══ Data
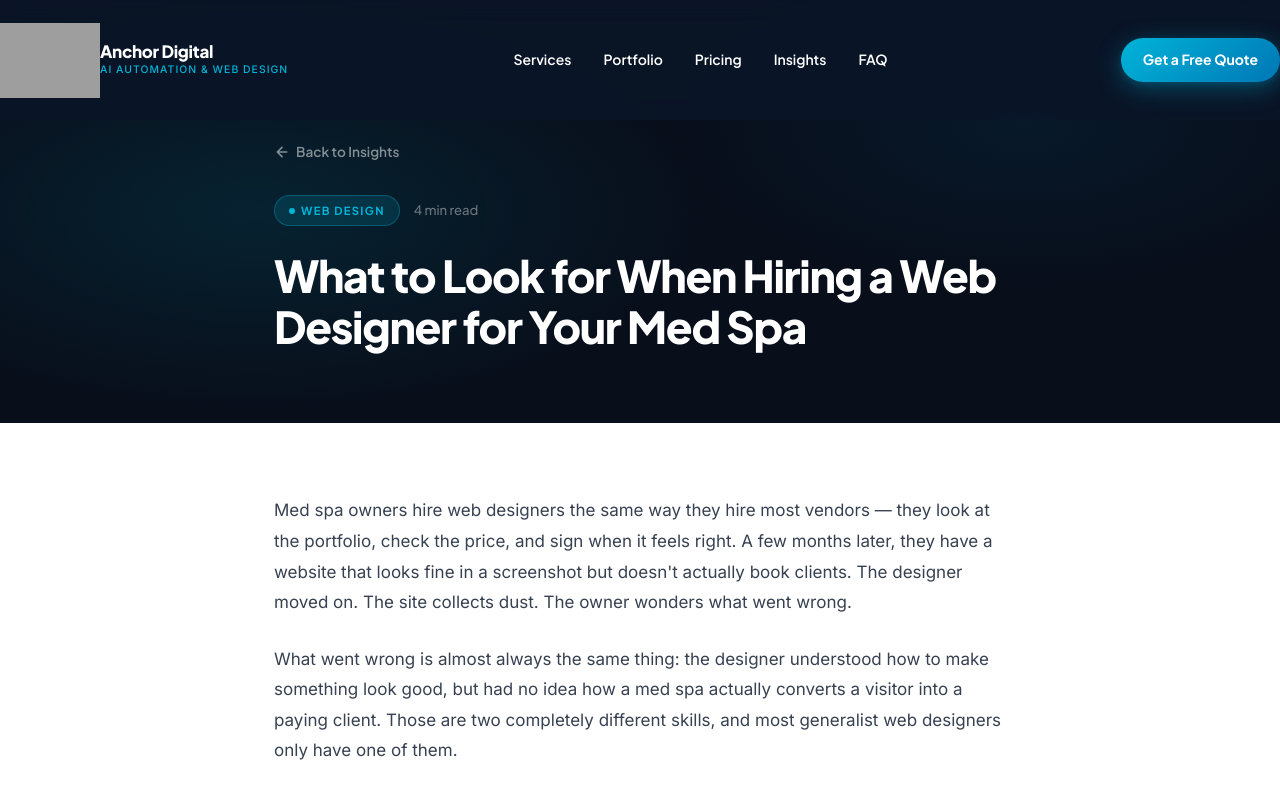
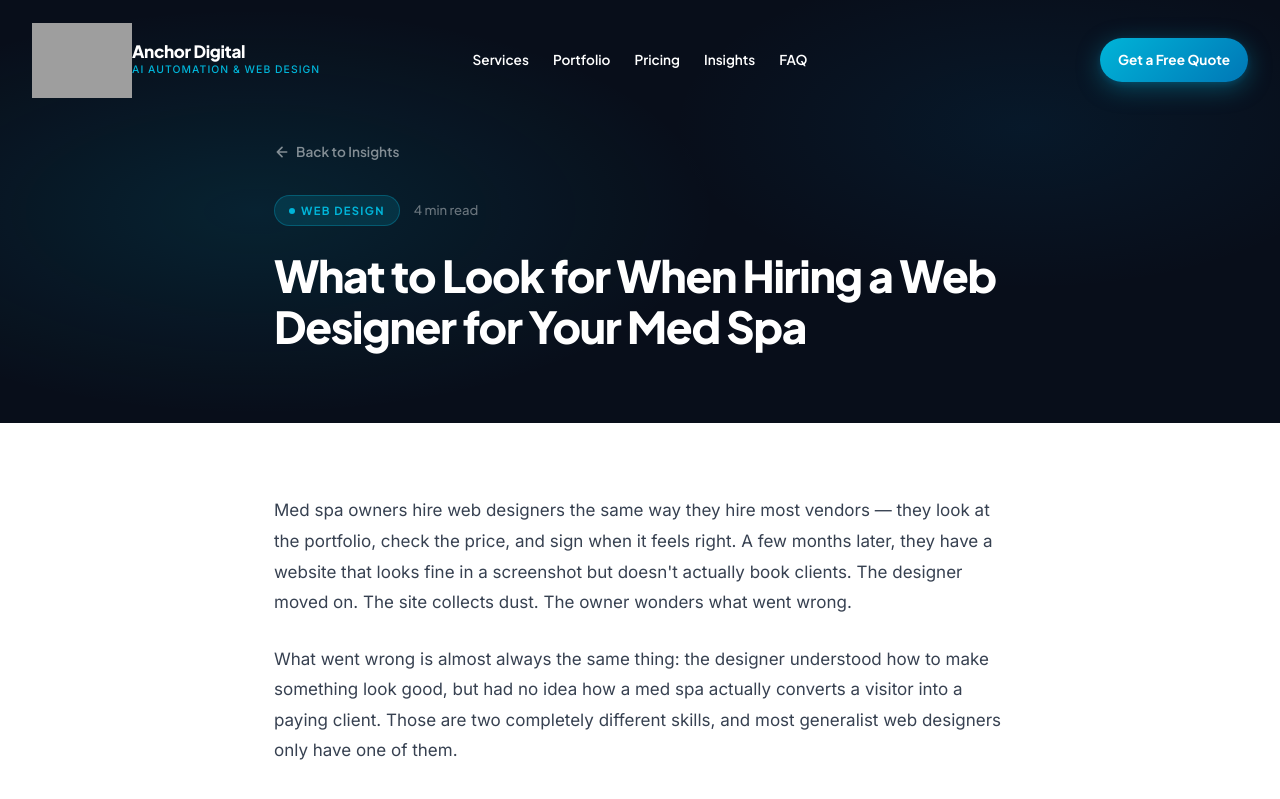
Before and after one commit to JitImlegitscaled/Anchor-Digital, a website: page insights/hire-web-designer.html in a window 1280 px wide. Shown: the top 799 px of the page. Drawn offline with Linux system fonts and the light colour scheme; grey boxes are pictures that could not be loaded.

Commit message:
Align insights navbar CSS exactly with index.html: centered links, transparent default, correct sizing

```diff
--- a/insights/hire-web-designer.html
+++ b/insights/hire-web-designer.html
@@ -101,11 +101,10 @@
       z-index: 100;
       padding: 10px 0;
       transition: background 0.3s ease, box-shadow 0.3s ease, padding 0.3s ease;
-      background: rgba(10, 22, 40, 0.85);
-      backdrop-filter: blur(12px);
     }
     #navbar.scrolled {
       background: var(--nav-scrolled-bg);
+      backdrop-filter: blur(12px);
       box-shadow: 0 2px 20px rgba(27,42,74,0.08);
       padding: 12px 0;
     }
@@ -113,10 +112,26 @@
       display: flex;
       align-items: center;
       justify-content: space-between;
+      padding: 0 32px;
+      width: 100%;
+      position: relative;
+      box-sizing: border-box;
     }
-    .nav-logo { display: flex; align-items: center; gap: 0; }
-    .nav-logo img { width: 100px; height: 100px; object-fit: contain; border-radius: 10px; }
-    .nav-logo-text { display: flex; flex-direction: column; }
+    .nav-logo {
+      display: flex;
+      align-items: center;
+      gap: 0;
+    }
+    .nav-logo img {
+      width: 100px;
+      height: 100px;
+      object-fit: contain;
+      border-radius: 10px;
+    }
+    .nav-logo-text {
+      display: flex;
+      flex-direction: column;
+    }
     .nav-logo-name {
       font-family: 'Plus Jakarta Sans', sans-serif;
       font-weight: 800;
@@ -136,22 +151,35 @@
     .nav-links {
       display: flex;
       align-items: center;
-      gap: 32px;
+      gap: 24px;
       list-style: none;
+      position: absolute;
+      left: 50%;
+      transform: translateX(-50%);
     }
     .nav-links a {
       font-family: 'Plus Jakarta Sans', sans-serif;
-      font-size: 0.875rem;
+      font-size: 0.85rem;
       font-weight: 600;
       color: #ffffff;
+      opacity: 1;
+      white-space: nowrap;
       transition: color 0.15s ease;
     }
     .nav-links a:hover { color: var(--teal); }
     #navbar.scrolled .nav-links a { color: var(--navy-deep); }
     #navbar.scrolled .nav-links a:hover { color: var(--teal); }
-    .nav-cta { margin-left: 8px; padding: 10px 22px; font-size: 0.875rem; }
-    .nav-dropdown { position: relative; }
-    .nav-dropdown > a { display: flex; align-items: center; gap: 5px; }
+    .nav-cta { padding: 10px 18px; font-size: 0.85rem; white-space: nowrap; }
+
+    /* ─── Dropdown ───────────────────────────────────────────────── */
+    .nav-dropdown {
+      position: relative;
+    }
+    .nav-dropdown > a {
+      display: flex;
+      align-items: center;
+      gap: 5px;
+    }
     .dropdown-menu {
       position: absolute;
       top: calc(100% + 14px);
@@ -187,9 +215,11 @@
       white-space: nowrap;
       transition: color 0.15s ease !important;
     }
-    .dropdown-menu a:hover { color: var(--teal) !important; }
+    .dropdown-menu a:hover {
+      color: var(--teal) !important;
+    }
 
-    /* Hamburger */
+    /* Mobile hamburger */
     .hamburger {
       display: none;
       flex-direction: column;
```
Also changed, not shown: insights/iv-lounge-booking.html (+31 -10 lines), insights/losing-leads.html (+31 -10 lines).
════
The whole listing is to be written out exactly; the pictures stay out of the copy.

Before and after one commit to JitImlegitscaled/Anchor-Digital, a website: page insights/hire-web-designer.html in a window 1280 px wide. Shown: the top 799 px of the page. Drawn offline with Linux system fonts and the light colour scheme; grey boxes are pictures that could not be loaded.

Commit message:
Align insights navbar CSS exactly with index.html: centered links, transparent default, correct sizing

```diff
--- a/insights/hire-web-designer.html
+++ b/insights/hire-web-designer.html
@@ -101,11 +101,10 @@
       z-index: 100;
       padding: 10px 0;
       transition: background 0.3s ease, box-shadow 0.3s ease, padding 0.3s ease;
-      background: rgba(10, 22, 40, 0.85);
-      backdrop-filter: blur(12px);
     }
     #navbar.scrolled {
       background: var(--nav-scrolled-bg);
+      backdrop-filter: blur(12px);
       box-shadow: 0 2px 20px rgba(27,42,74,0.08);
       padding: 12px 0;
     }
@@ -113,10 +112,26 @@
       display: flex;
       align-items: center;
       justify-content: space-between;
+      padding: 0 32px;
+      width: 100%;
+      position: relative;
+      box-sizing: border-box;
     }
-    .nav-logo { display: flex; align-items: center; gap: 0; }
-    .nav-logo img { width: 100px; height: 100px; object-fit: contain; border-radius: 10px; }
-    .nav-logo-text { display: flex; flex-direction: column; }
+    .nav-logo {
+      display: flex;
+      align-items: center;
+      gap: 0;
+    }
+    .nav-logo img {
+      width: 100px;
+      height: 100px;
+      object-fit: contain;
+      border-radius: 10px;
+    }
+    .nav-logo-text {
+      display: flex;
+      flex-direction: column;
+    }
     .nav-logo-name {
       font-family: 'Plus Jakarta Sans', sans-serif;
       font-weight: 800;
@@ -136,22 +151,35 @@
     .nav-links {
       display: flex;
       align-items: center;
-      gap: 32px;
+      gap: 24px;
       list-style: none;
+      position: absolute;
+      left: 50%;
+      transform: translateX(-50%);
     }
     .nav-links a {
       font-family: 'Plus Jakarta Sans', sans-serif;
-      font-size: 0.875rem;
+      font-size: 0.85rem;
       font-weight: 600;
       color: #ffffff;
+      opacity: 1;
+      white-space: nowrap;
       transition: color 0.15s ease;
     }
     .nav-links a:hover { color: var(--teal); }
     #navbar.scrolled .nav-links a { color: var(--navy-deep); }
     #navbar.scrolled .nav-links a:hover { color: var(--teal); }
-    .nav-cta { margin-left: 8px; padding: 10px 22px; font-size: 0.875rem; }
-    .nav-dropdown { position: relative; }
-    .nav-dropdown > a { display: flex; align-items: center; gap: 5px; }
+    .nav-cta { padding: 10px 18px; font-size: 0.85rem; white-space: nowrap; }
+
+    /* ─── Dropdown ───────────────────────────────────────────────── */
+    .nav-dropdown {
+      position: relative;
+    }
+    .nav-dropdown > a {
+      display: flex;
+      align-items: center;
+      gap: 5px;
+    }
     .dropdown-menu {
       position: absolute;
       top: calc(100% + 14px);
@@ -187,9 +215,11 @@
       white-space: nowrap;
       transition: color 0.15s ease !important;
     }
-    .dropdown-menu a:hover { color: var(--teal) !important; }
+    .dropdown-menu a:hover {
+      color: var(--teal) !important;
+    }
 
-    /* Hamburger */
+    /* Mobile hamburger */
     .hamburger {
       display: none;
       flex-direction: column;
```
Also changed, not shown: insights/iv-lounge-booking.html (+31 -10 lines), insights/losing-leads.html (+31 -10 lines).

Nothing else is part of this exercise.